Millet’s house is today a little museum, of course basically dedicated to his art. We can see some old engravings and recognize where Millet was sitting in front of his easel, the photo of a lady who, when she was younger, was the model for the famous painting “Angelus”, the clock which marks six o’clock, the hour when Millet died in this room…

… and a number of paintings by Millet, Rousseau and others and also a little sculpture by Rosa Bonheur and Millet's palette..

My attention was drawn to the fact that Vincent van Gogh obviously was a fan of Millet. Vincent spent part of the cold winter days 1889-90 in Saint-Rémy-de-Provence copying or interpreting works by other painters and most of these "copies" were inspired by Millet. (I don’t know how he in 1889 managed to get photos, copies… of Millet’s works. I suppose that Théo sent him material?)  We can also see that already ten years earlier Vincent had copied a few of Millet’s paintings, just when he had seriously started to try to be an artist.









Robert-Louis Stevenson came quite often to Barbizon as a young man… and he also went to another little village in the neighbourhood, Grez-sur-Loing, to the Hotel Chevillon, where he met many artists and also met his future wife… and this is actually also where I went after Barbizon, to listen to a little private concert by well-known artists in Sweden Monica and Carl-Axel Dominique and their cello-playing friend John Ehde. (I wrote about Grez in a previous post here.)


3.9.18

An enormous fountain … for very little water.



This enormous fountain, the “Fontaine des Quatre Saisons” (Four Seasons), can be found in a rather narrow street, rue de Grenelle. The narrowness of the street makes it difficult to get a complete view … and to take decent photos. This fountain, one of Paris’ largest and most decorated ones, was built during the years 1739-45 during the reign of Louis XV. There were obviously long discussions about where to place this fountain and finally they decided on a “wrong place”.

Many people, including Voltaire, criticized the fountain – especially for its size compared to the limited water supply. See the modest lion spouts at the bottom of the fountain.  

Today, it seems that a Parisian consumes 120 litres of water per capita and day, whereof roughly 1% is drunk. It may be interesting to know that during the Roman times, the water consumption exceeded 200 litres per day. The Roman aqueducts were destroyed, abandoned, and during centuries Parisians had very little water available. The 17th and especially the 18th centuries saw some water coming back to Paris. A number of fountains were created. Water came from the Seine, but especially from the south of Paris via an aqueduct which more or less followed the same route as the former Roman one. I wrote about the “Medici aqueduct” in a previous post.

The fountains gave new jobs and there were hundreds of water carriers carrying water to people who could afford such a service. It seems that the service even could include transportable bath tubs.  

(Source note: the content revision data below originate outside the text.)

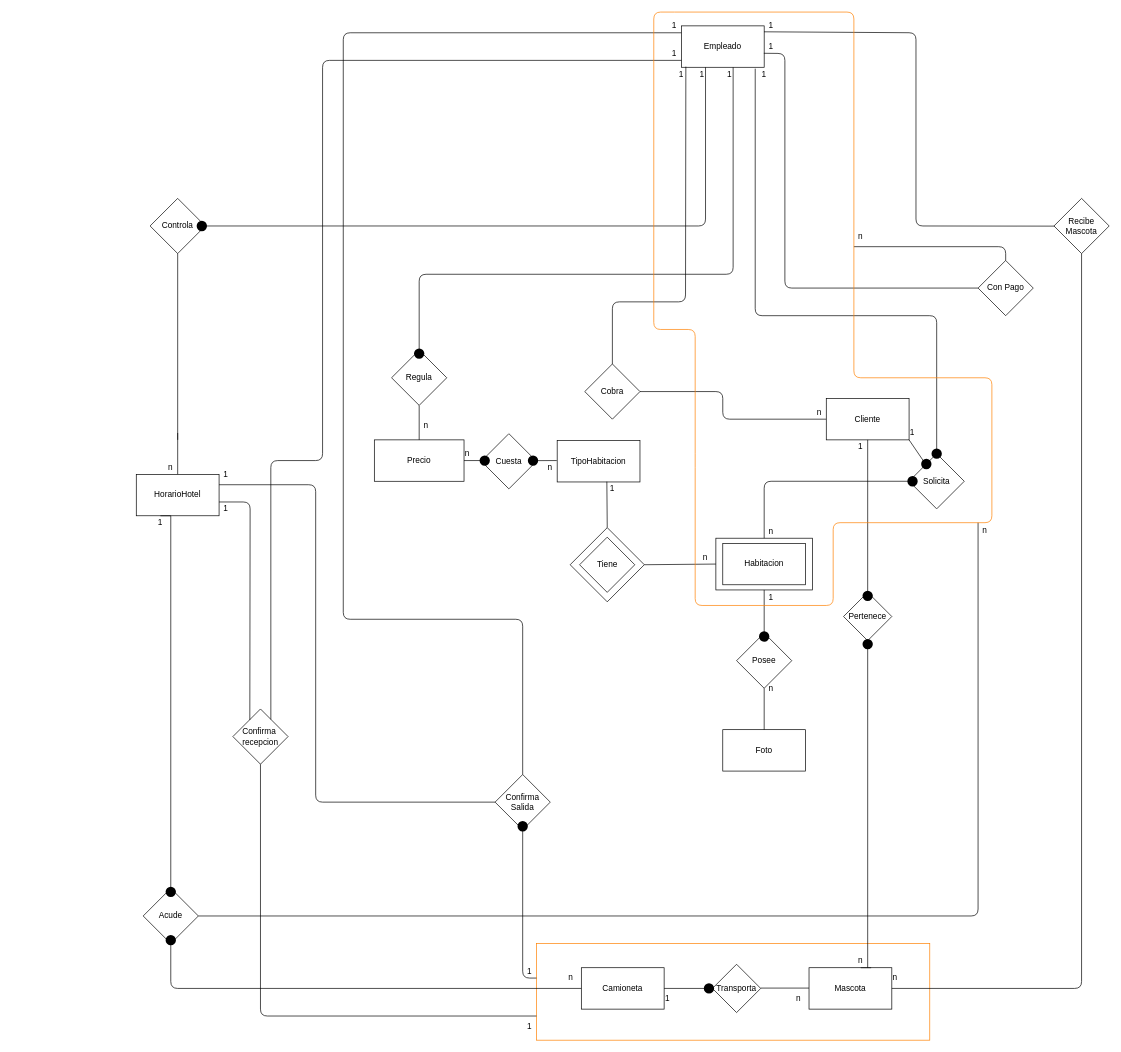
Above: Mer 2908 v1.drawio in martinakarszensztejn/proyectomajime (draw.io), before the change. Source tidied: cells renumbered, new cells numbered last; positions are measured from the earlier drawing's top-left corner, leaving out a move shared by most shapes. Both pictures are drawn from the tidied source at 69%, with x=0, y=0 at pixel (12, 12).
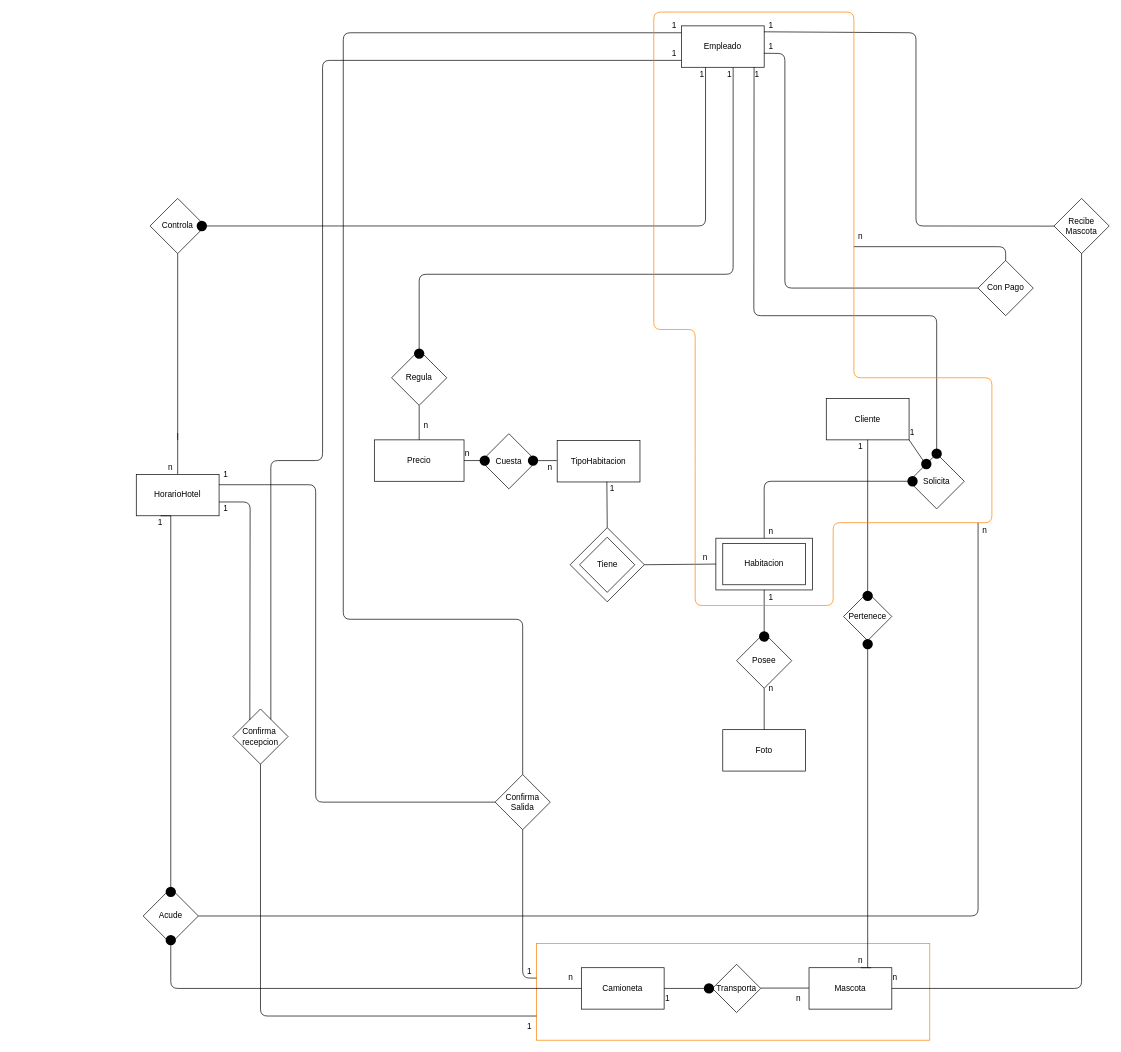
The same page after the edit.

Unchanged cells that the change refers to:
```xml
<mxCell id="8" value="Empleado" style="rounded=0;whiteSpace=wrap;html=1;" parent="1" vertex="1">
  <mxGeometry x="970" y="20" width="120" height="60" as="geometry" />
</mxCell>
<mxCell id="41" value="Solicita" style="rhombus;whiteSpace=wrap;html=1;strokeColor=#000000;strokeWidth=1;fillColor=#FFFFFF;" parent="1" vertex="1">
  <mxGeometry x="1300" y="640" width="80" height="80" as="geometry" />
</mxCell>
```

Change to the diagram source:
```diff
@@
-    <mxCell id="5" value="Cobra" style="rhombus;whiteSpace=wrap;html=1;" parent="1" vertex="1">
-      <mxGeometry x="830" y="510" width="80" height="80" as="geometry" />
-    </mxCell>
-    <mxCell id="6" style="endArrow=none;html=1;exitX=1;exitY=0.5;exitDx=0;exitDy=0;" parent="1" edge="1" source="5">
-      <mxGeometry relative="1" as="geometry">
-        <mxPoint x="1180" y="590" as="targetPoint" />
-        <Array as="points">
-          <mxPoint x="1030" y="550" />
-          <mxPoint x="1030" y="590" />
-        </Array>
-      </mxGeometry>
-    </mxCell>
@@
-    <mxCell id="26" style="endArrow=none;html=1;exitX=0.5;exitY=0;exitDx=0;exitDy=0;entryX=0.054;entryY=0.986;entryDx=0;entryDy=0;entryPerimeter=0;" parent="1" edge="1" source="5" target="8">
-      <mxGeometry relative="1" as="geometry">
-        <Array as="points">
-          <mxPoint x="870" y="420" />
-          <mxPoint x="976" y="420" />
-        </Array>
-      </mxGeometry>
-    </mxCell>
@@
-    <mxCell id="38" style="endArrow=none;html=1;strokeColor=#000000;entryX=0.5;entryY=0;entryDx=0;entryDy=0;exitX=0.892;exitY=1.033;exitDx=0;exitDy=0;exitPerimeter=0;" parent="1" edge="1" source="8" target="41">
+    <mxCell id="38" style="endArrow=none;html=1;strokeColor=#000000;entryX=0.5;entryY=0;entryDx=0;entryDy=0;exitX=0.384;exitY=-0.02;exitDx=0;exitDy=0;exitPerimeter=0;" parent="1" edge="1" source="95" target="41">
       <mxGeometry relative="1" as="geometry">
         <Array as="points">
-          <mxPoint x="1077" y="440" />
+          <mxPoint x="1075" y="440" />
           <mxPoint x="1340" y="440" />
         </Array>
       </mxGeometry>
     </mxCell>
@@
-    <mxCell id="92" style="ellipse;whiteSpace=wrap;html=1;strokeColor=#000000;strokeWidth=5;fillColor=#000000;" parent="1" vertex="1">
-      <mxGeometry x="735" y="1175" width="10" height="10" as="geometry" />
-    </mxCell>
@@
     <mxCell id="95" value="1" style="text;html=1;strokeColor=none;fillColor=none;align=center;verticalAlign=middle;whiteSpace=wrap;rounded=0;" parent="1" vertex="1">
-      <mxGeometry x="1070" y="80" width="40" height="20" as="geometry" />
+      <mxGeometry x="1060" y="80" width="40" height="20" as="geometry" />
     </mxCell>
@@
-    <mxCell id="97" value="n" style="text;html=1;strokeColor=none;fillColor=none;align=center;verticalAlign=middle;whiteSpace=wrap;rounded=0;" parent="1" vertex="1">
-      <mxGeometry x="1150" y="570" width="40" height="20" as="geometry" />
-    </mxCell>
@@
-    <mxCell id="115" value="1" style="text;html=1;strokeColor=none;fillColor=none;align=center;verticalAlign=middle;whiteSpace=wrap;rounded=0;" parent="1" vertex="1">
-      <mxGeometry x="950" y="80" width="40" height="20" as="geometry" />
-    </mxCell>
```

Well, coming back to the Fours Season fountain - In accordance with its name, the four seasons are represented...and you can of course see the Paris city arms.


On the central part of the fountain, you can find a lady, supposed to represent the City of Paris, surrounded by two figures, supposed to represent the Rivers Seine and Marne. 

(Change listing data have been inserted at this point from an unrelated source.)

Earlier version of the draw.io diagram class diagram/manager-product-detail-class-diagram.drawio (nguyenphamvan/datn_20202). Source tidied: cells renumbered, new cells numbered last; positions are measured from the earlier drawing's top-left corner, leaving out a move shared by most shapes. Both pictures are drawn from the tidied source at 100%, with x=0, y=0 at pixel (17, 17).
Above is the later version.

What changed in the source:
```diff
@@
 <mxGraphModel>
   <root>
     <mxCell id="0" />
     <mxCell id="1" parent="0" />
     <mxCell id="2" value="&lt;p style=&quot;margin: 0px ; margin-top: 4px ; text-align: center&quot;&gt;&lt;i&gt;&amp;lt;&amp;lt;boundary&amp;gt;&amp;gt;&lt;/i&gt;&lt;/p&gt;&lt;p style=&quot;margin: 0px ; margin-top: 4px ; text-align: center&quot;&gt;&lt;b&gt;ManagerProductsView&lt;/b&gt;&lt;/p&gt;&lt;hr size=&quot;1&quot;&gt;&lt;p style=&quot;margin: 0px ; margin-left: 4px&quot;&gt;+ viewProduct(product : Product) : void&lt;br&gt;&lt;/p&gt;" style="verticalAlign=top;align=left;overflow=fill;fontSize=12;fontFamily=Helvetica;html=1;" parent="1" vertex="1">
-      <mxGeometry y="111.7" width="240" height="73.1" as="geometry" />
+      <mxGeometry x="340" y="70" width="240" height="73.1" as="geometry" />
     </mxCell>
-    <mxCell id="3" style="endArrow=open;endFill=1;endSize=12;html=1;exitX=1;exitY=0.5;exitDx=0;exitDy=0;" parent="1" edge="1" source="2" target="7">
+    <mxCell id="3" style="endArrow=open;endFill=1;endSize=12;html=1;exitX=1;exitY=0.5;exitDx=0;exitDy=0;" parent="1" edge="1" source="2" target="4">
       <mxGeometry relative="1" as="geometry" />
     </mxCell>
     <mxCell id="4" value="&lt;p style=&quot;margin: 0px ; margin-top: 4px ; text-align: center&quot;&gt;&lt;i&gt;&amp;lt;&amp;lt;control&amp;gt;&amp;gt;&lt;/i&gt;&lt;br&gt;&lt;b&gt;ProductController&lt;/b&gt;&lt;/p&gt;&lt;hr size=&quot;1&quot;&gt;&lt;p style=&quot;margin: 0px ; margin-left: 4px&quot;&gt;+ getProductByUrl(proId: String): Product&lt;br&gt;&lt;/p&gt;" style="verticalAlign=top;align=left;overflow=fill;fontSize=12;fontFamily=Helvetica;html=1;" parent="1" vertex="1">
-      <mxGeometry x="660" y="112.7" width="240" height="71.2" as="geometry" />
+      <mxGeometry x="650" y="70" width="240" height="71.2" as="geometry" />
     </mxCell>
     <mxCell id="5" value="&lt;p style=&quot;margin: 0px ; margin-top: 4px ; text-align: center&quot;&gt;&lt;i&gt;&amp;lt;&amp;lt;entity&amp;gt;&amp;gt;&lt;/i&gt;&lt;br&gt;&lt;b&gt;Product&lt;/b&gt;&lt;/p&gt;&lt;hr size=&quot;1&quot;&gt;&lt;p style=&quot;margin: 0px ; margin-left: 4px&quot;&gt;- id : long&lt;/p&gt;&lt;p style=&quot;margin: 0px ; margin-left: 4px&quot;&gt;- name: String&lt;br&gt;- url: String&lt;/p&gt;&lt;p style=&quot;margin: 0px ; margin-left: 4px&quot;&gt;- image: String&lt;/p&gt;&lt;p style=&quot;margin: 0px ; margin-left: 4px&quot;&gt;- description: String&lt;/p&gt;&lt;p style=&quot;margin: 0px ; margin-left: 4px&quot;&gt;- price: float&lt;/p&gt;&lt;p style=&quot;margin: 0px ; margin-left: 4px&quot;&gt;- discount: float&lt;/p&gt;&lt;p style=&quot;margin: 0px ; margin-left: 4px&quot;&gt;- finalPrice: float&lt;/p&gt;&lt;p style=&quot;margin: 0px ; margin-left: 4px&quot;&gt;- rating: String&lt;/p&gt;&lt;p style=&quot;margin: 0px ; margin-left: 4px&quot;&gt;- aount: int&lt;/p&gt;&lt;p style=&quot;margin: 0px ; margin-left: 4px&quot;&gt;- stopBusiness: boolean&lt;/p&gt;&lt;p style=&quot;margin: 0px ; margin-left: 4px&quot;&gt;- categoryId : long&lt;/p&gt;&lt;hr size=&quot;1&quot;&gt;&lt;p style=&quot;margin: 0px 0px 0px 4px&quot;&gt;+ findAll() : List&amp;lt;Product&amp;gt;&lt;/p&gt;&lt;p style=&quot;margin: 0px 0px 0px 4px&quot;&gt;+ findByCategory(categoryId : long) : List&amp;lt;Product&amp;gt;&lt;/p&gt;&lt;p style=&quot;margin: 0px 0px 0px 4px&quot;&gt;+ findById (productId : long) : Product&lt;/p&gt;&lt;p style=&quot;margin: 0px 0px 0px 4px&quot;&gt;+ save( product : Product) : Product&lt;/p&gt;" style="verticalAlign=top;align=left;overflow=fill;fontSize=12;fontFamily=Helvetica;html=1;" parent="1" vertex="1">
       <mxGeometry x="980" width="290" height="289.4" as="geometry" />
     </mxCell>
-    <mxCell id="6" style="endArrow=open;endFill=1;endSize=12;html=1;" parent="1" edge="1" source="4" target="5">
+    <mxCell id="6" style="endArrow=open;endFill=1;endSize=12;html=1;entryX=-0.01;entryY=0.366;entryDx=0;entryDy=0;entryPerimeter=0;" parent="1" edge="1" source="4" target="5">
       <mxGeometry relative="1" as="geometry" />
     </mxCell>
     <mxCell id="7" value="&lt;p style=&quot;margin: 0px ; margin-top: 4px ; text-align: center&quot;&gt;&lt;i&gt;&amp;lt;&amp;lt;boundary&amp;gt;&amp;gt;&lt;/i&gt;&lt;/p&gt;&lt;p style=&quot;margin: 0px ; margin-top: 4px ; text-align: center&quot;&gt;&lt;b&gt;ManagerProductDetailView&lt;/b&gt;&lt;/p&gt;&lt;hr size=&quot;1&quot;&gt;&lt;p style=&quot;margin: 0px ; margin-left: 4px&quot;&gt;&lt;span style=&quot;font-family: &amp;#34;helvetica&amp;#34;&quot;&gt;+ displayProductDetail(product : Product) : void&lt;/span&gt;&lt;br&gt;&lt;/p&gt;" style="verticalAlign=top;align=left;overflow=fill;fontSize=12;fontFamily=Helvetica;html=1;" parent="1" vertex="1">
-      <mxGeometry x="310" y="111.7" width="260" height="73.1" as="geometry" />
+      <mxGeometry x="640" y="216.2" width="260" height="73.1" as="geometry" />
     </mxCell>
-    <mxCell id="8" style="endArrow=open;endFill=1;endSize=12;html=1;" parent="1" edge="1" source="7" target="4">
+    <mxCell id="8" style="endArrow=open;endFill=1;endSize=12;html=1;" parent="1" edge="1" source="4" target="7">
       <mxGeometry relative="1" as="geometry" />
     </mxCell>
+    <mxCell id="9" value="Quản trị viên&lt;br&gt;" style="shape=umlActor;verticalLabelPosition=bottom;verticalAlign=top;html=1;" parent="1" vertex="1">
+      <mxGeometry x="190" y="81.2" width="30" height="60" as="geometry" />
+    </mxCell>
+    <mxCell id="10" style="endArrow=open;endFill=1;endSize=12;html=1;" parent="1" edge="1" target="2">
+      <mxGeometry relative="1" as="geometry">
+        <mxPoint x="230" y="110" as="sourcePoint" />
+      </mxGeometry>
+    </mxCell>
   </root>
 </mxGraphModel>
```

There is a text to be read, in Latin. Here is an approximate translation:

At the time of Louis XV, loved by his people and an excellent Father, guaranteeing public tranquility after having restored, without bloodbath, the borders of the Kingdom of France, with peace happily established with the Germans and the Russians and the subjects of the Ottoman Empire, ruling in a peaceful and glorious manner, the provost of the merchants (the mayor) and the aldermen have devoted this fountain to the service of the citizens and the beautification of the city, in the year 1739.

1739 corresponds to the year of the “Treaty of Belgrade” which meant peace – for some time – between the Holy Roman Empire and the Ottoman Empire and where France had played a mediation role. This was considered as an important diplomatic success, possibly more thanks to Cardinal Fleury than to the King. Without the title, Fleury was some kind of prime minister under Louis XV. He died during the construction of the fountain, but Louis XV reigned until 1774.